WHAT IS BEING ASKED: Go through the data and copy each line where the string "River" appears.

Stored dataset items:
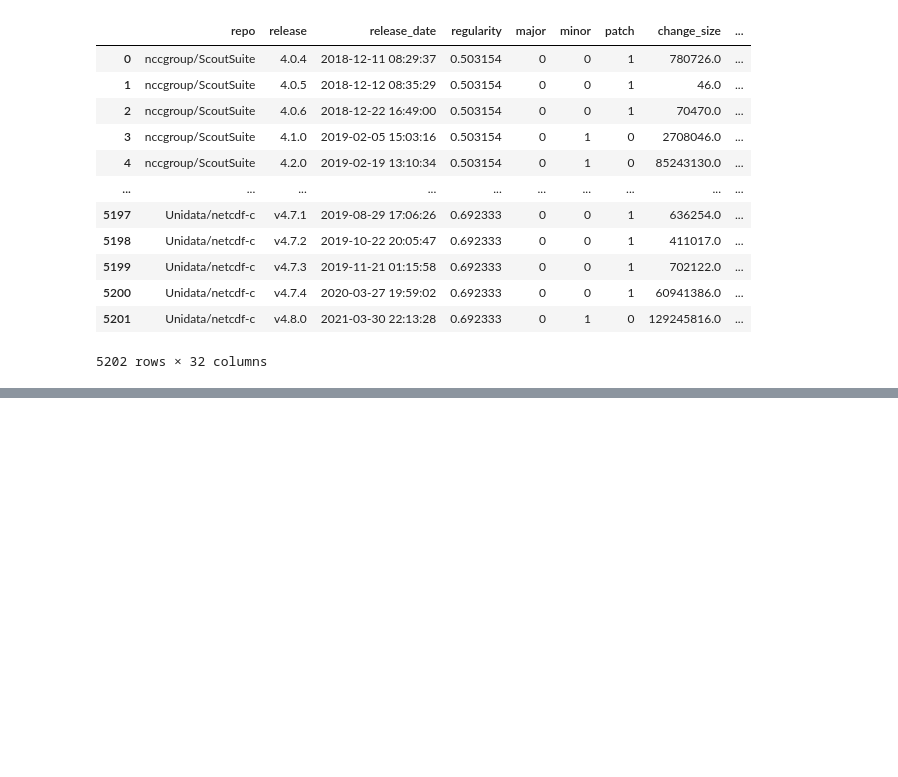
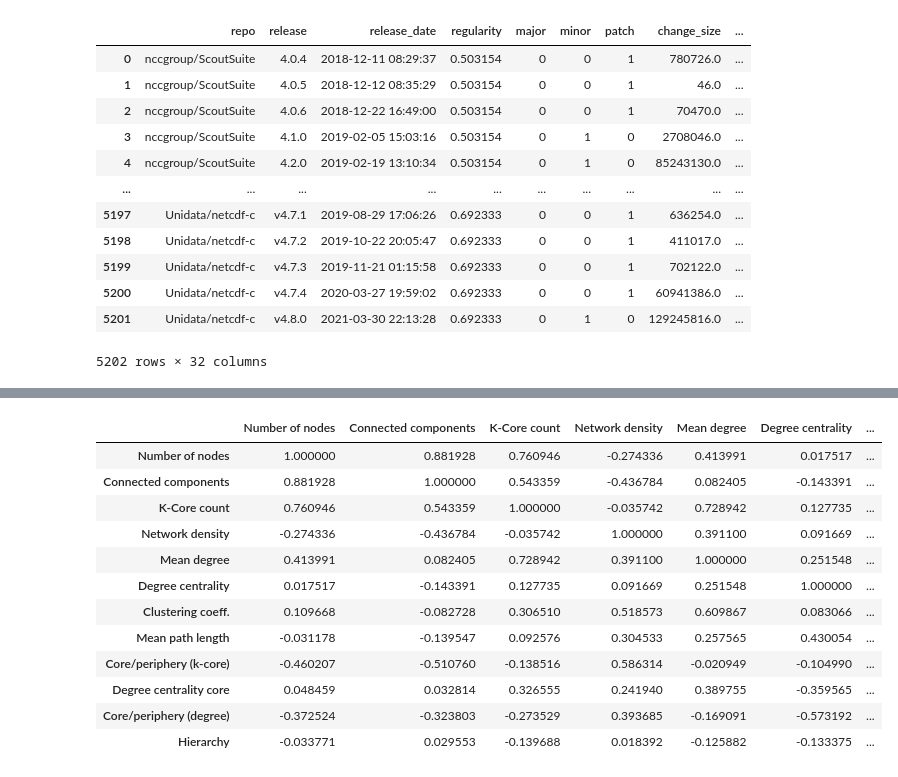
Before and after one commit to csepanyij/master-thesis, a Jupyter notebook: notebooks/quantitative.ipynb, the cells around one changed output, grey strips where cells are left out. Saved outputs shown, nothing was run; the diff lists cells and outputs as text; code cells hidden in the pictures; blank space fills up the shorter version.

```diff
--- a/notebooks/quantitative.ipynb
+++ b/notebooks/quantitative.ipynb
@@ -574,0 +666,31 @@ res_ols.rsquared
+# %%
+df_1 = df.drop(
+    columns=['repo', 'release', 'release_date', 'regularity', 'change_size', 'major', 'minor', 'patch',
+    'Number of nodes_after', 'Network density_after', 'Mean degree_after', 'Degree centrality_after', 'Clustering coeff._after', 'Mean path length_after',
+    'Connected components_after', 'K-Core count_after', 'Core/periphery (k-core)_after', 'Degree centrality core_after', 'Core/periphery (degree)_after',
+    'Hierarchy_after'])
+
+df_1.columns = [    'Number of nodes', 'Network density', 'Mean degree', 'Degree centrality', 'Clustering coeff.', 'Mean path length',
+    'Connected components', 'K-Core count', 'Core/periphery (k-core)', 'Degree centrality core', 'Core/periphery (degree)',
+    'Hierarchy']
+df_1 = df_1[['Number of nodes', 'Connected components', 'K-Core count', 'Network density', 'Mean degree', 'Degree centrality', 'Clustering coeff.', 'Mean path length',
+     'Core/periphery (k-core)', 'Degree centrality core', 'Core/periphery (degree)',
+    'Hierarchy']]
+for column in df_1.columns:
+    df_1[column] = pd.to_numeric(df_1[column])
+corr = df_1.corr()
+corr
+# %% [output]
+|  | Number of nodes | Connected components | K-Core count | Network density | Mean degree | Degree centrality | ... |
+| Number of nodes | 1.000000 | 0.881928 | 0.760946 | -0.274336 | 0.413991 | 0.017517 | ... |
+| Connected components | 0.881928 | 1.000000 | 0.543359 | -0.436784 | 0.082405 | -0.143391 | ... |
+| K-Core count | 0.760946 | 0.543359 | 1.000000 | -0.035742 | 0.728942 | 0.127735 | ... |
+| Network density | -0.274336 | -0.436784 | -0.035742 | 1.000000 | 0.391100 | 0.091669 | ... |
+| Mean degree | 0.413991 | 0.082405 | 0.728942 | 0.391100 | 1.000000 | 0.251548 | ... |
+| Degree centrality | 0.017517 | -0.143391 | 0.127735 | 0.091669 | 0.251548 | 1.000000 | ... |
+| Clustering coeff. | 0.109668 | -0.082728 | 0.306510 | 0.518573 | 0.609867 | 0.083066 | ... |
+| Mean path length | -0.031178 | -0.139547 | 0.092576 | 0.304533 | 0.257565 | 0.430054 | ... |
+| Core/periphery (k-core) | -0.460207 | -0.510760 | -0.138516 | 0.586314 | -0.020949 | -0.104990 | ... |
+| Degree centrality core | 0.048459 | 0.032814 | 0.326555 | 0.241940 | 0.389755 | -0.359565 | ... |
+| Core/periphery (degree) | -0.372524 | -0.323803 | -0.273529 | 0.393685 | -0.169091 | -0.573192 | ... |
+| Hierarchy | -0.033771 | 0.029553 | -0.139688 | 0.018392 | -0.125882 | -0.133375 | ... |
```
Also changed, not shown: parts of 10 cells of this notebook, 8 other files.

* * *

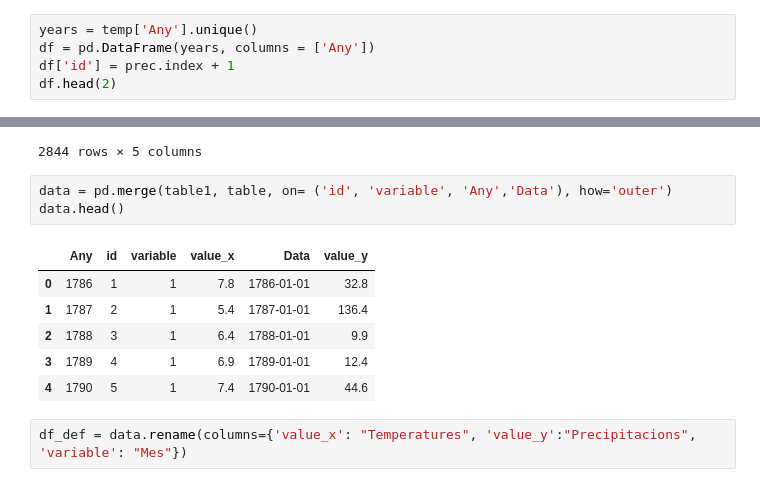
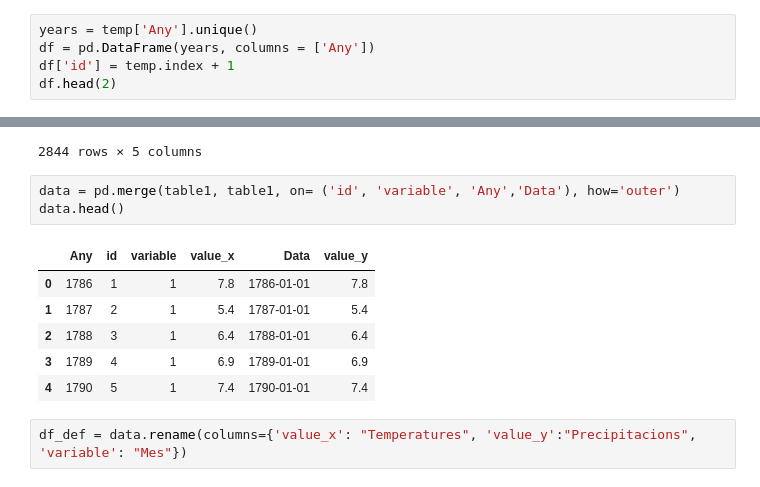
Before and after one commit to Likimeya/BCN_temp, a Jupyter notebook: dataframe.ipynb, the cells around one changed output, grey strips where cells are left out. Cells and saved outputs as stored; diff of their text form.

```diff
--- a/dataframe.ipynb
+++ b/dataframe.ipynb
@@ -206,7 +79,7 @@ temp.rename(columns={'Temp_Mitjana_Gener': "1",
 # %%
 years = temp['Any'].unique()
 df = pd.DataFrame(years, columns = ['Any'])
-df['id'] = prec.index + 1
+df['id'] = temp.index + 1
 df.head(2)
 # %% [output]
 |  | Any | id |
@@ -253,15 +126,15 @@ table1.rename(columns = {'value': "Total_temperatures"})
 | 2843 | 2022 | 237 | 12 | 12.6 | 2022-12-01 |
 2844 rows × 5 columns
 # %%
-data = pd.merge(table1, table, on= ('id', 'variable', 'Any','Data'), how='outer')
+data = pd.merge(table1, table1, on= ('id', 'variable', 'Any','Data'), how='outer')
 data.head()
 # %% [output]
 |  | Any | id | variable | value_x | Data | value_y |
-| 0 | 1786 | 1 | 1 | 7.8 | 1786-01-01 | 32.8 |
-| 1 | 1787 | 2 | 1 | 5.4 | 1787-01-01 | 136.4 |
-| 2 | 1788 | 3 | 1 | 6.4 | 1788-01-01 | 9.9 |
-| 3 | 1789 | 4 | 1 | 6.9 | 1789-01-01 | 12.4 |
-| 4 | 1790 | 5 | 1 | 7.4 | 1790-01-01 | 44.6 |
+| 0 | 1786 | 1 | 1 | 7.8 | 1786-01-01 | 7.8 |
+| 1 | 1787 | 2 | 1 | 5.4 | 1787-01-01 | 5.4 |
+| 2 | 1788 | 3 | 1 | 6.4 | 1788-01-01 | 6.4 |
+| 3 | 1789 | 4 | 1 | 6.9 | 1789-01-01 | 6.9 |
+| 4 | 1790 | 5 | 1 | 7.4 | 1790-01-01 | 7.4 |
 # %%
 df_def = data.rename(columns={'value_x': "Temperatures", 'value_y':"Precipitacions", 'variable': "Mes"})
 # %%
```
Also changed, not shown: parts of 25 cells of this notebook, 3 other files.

---

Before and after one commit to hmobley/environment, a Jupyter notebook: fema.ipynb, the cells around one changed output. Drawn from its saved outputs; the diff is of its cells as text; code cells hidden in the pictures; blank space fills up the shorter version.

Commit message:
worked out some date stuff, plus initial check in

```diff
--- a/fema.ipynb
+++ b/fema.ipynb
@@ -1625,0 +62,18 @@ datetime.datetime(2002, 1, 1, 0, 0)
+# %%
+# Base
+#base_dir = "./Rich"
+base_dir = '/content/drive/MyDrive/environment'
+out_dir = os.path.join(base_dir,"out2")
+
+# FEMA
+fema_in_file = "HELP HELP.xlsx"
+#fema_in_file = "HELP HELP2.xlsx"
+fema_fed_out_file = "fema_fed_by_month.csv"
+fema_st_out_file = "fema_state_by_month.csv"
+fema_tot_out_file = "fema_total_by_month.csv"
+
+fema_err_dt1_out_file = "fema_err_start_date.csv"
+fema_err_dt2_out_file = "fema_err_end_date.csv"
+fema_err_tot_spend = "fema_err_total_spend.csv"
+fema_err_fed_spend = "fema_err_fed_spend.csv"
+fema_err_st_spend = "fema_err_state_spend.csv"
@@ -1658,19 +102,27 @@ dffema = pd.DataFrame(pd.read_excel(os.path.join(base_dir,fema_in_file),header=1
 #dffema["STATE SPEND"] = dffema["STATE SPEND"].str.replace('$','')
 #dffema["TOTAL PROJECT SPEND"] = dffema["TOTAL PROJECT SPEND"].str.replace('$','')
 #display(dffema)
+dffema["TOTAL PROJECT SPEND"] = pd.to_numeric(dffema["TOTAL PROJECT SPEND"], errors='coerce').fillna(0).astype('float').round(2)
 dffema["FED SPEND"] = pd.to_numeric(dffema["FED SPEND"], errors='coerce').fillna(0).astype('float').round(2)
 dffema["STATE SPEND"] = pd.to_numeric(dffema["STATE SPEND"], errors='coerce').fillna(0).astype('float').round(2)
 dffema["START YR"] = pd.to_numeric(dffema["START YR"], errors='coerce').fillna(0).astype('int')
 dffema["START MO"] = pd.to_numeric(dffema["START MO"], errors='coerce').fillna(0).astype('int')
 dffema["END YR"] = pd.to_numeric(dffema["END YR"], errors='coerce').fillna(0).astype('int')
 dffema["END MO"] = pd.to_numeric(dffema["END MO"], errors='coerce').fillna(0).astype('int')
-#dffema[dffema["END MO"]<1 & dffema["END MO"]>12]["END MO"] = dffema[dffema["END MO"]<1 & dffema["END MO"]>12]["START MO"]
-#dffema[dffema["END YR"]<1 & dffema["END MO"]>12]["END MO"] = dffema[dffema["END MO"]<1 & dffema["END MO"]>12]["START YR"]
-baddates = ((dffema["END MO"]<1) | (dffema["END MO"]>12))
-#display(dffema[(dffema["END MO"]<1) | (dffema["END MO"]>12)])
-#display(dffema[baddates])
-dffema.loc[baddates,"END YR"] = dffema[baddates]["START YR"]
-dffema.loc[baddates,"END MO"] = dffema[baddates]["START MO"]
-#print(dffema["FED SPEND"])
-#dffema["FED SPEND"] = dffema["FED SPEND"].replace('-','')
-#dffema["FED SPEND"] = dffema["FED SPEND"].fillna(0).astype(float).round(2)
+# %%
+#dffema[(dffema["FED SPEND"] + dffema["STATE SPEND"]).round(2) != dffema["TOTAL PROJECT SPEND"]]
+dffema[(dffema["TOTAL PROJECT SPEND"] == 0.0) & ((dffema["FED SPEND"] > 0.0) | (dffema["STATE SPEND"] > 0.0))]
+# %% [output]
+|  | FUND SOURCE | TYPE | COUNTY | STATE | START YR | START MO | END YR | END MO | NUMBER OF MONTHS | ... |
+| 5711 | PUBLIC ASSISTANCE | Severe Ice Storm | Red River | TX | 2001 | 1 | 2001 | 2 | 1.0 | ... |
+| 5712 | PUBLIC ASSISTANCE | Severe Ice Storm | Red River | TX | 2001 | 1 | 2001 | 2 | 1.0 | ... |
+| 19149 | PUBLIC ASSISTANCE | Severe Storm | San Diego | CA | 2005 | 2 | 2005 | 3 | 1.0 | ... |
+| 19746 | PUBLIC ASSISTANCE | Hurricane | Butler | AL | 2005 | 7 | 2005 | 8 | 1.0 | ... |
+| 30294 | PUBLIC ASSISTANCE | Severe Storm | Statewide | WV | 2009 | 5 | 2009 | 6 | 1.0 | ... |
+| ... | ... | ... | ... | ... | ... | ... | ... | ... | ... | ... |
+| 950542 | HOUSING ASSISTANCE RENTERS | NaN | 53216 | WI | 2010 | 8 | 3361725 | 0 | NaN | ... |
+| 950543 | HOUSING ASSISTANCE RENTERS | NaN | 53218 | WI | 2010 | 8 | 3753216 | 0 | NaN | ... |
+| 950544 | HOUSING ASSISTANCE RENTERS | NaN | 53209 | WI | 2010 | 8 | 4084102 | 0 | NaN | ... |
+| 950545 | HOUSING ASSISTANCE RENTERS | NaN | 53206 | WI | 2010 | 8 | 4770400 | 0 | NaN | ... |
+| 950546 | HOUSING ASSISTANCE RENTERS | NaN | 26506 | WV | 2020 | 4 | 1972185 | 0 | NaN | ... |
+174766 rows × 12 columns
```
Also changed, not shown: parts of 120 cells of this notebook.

REPLY:
+| 5711 | PUBLIC ASSISTANCE | Severe Ice Storm | Red River | TX | 2001 | 1 | 2001 | 2 | 1.0 | ... |
+| 5712 | PUBLIC ASSISTANCE | Severe Ice Storm | Red River | TX | 2001 | 1 | 2001 | 2 | 1.0 | ... |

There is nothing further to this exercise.